San Francisco is one of America's wealthiest regions and home to the some of the world's most successful technology companies, like Google and Twitter. But not everyone has benefited from the strong local economy.
"While it may seem incongruous to you, it may be sort of helping to accelerate the problem of the lack of affordable housing," said Brian Sullivan, Supervisory Public Affairs Specialist at the U.S. Department of Housing and Urban Development.
As the tech industry grew, housing prices skyrocketed. In the first half of this year, the average house price rose by $205,000—the largest six-month increase in history. It's not much easier for renters out there, either.
San Francisco isn't the only tech hub in America, though. Over the past few years, several imitators have popped up around the country, like Silicon Prairie in the Midwest and Silicon Hills in the South. If those areas see an influx of high-paying tech jobs at the same rate San Francisco has, they might have to prepare to deal with the same affordable housing problem.

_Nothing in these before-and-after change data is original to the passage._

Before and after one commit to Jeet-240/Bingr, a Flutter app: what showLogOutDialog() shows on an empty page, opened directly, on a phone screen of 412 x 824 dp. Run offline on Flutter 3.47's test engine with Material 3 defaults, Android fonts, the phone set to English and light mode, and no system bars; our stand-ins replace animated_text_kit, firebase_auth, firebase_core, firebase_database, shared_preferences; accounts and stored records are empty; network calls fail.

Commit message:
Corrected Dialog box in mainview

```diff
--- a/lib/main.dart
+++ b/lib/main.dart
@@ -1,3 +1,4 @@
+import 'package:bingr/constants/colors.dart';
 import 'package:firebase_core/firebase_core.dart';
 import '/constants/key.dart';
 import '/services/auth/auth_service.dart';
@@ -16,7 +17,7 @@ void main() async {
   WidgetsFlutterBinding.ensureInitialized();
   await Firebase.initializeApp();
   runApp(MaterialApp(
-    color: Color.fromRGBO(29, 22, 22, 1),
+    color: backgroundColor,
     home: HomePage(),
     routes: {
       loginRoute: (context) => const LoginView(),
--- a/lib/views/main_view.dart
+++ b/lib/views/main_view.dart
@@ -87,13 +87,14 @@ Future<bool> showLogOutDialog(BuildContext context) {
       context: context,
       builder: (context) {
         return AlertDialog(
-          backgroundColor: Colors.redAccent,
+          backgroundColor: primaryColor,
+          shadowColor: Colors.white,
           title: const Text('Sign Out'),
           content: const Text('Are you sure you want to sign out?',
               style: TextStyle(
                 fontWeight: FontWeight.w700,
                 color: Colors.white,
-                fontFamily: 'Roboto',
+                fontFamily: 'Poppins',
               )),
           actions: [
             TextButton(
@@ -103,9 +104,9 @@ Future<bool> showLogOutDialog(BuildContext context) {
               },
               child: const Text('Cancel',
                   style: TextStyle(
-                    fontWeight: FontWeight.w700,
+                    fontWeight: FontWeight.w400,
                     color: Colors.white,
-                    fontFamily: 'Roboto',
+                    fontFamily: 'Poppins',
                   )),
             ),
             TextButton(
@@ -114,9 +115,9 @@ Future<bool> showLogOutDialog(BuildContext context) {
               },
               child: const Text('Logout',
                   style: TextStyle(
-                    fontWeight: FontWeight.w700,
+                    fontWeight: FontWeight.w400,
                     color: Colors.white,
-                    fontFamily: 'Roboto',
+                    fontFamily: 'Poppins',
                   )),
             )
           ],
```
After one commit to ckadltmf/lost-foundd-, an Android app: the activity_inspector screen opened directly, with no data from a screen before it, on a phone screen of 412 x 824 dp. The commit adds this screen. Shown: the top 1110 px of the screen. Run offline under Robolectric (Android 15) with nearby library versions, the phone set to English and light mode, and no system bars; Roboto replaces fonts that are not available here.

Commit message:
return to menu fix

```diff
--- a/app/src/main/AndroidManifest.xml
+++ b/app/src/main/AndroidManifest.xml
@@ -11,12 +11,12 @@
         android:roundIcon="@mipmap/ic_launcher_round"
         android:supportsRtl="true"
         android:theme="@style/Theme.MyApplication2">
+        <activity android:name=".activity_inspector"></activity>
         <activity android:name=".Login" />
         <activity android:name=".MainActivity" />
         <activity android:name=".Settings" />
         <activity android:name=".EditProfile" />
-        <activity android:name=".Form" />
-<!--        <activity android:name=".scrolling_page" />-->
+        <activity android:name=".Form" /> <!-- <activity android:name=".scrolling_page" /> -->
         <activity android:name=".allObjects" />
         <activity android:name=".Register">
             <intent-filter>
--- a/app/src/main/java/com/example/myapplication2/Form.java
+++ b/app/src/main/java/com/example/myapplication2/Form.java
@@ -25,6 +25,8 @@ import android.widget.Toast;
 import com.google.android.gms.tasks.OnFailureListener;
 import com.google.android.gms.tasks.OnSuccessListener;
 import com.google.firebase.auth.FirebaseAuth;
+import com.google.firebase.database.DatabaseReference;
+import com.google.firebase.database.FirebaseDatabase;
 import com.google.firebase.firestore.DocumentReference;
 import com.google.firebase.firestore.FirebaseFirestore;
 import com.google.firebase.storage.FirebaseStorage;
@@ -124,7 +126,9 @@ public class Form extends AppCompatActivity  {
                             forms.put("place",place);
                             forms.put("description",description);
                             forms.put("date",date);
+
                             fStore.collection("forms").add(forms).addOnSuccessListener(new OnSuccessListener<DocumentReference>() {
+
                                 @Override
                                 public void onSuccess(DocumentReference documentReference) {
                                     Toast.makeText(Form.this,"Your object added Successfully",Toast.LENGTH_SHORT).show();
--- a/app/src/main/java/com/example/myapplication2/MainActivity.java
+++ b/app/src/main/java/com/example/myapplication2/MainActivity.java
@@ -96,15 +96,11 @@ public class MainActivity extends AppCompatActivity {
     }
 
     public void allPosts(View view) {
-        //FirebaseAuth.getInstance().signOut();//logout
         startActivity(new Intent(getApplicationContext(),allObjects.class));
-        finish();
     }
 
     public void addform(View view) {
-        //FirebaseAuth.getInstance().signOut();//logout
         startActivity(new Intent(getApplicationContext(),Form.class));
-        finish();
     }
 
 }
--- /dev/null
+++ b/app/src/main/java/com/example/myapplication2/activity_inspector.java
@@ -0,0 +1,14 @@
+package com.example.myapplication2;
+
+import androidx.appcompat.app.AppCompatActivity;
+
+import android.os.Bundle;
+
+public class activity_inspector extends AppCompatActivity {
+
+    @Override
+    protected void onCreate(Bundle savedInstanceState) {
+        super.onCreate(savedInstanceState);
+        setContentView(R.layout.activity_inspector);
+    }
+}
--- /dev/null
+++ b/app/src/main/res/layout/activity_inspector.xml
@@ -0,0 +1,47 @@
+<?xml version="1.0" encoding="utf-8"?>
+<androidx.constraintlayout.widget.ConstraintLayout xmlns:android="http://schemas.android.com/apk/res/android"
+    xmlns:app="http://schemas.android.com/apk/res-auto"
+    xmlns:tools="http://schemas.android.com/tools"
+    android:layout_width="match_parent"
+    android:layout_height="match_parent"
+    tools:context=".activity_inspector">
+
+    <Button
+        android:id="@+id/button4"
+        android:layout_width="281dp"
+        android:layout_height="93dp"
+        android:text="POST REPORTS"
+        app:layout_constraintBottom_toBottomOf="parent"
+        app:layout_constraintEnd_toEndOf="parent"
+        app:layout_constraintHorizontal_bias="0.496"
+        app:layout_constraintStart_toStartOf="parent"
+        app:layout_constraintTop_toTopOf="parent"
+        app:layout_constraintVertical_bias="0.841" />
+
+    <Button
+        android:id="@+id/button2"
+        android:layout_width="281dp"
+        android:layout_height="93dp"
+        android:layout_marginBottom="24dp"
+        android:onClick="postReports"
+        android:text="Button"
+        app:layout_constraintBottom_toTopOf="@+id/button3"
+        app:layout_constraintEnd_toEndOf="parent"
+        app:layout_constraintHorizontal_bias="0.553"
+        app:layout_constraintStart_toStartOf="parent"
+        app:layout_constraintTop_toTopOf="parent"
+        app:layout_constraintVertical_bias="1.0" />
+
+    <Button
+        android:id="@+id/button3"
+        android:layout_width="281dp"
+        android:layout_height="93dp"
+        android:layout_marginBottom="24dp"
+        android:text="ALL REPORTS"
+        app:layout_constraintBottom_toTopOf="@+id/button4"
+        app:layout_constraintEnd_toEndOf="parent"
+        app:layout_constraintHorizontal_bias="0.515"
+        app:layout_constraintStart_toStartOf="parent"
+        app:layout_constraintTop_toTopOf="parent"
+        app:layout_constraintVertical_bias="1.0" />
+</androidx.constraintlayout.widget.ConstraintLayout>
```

"City and county and state planners have really gotta give serious attention to whether or not a housing market can absorb these new industries without, at the same time, creating all this rent burden on those people that have maybe grown up there," Sullivan said.
In Atlanta, GA—known as Silicon Peach—rent prices grew 4 percent year-over-year. During the same period, home prices jumped 8 percent. While it's too early to tell how, if at all, the booming tech scene has influenced that, it's clear that there's less affordable housing available—even as the regional economy flourishes.
While the U.S. has made progress by decreasing the number of homeless veterans and those experiencing chronic homelessness, the lack of affordable housing has become a new headwind to battle.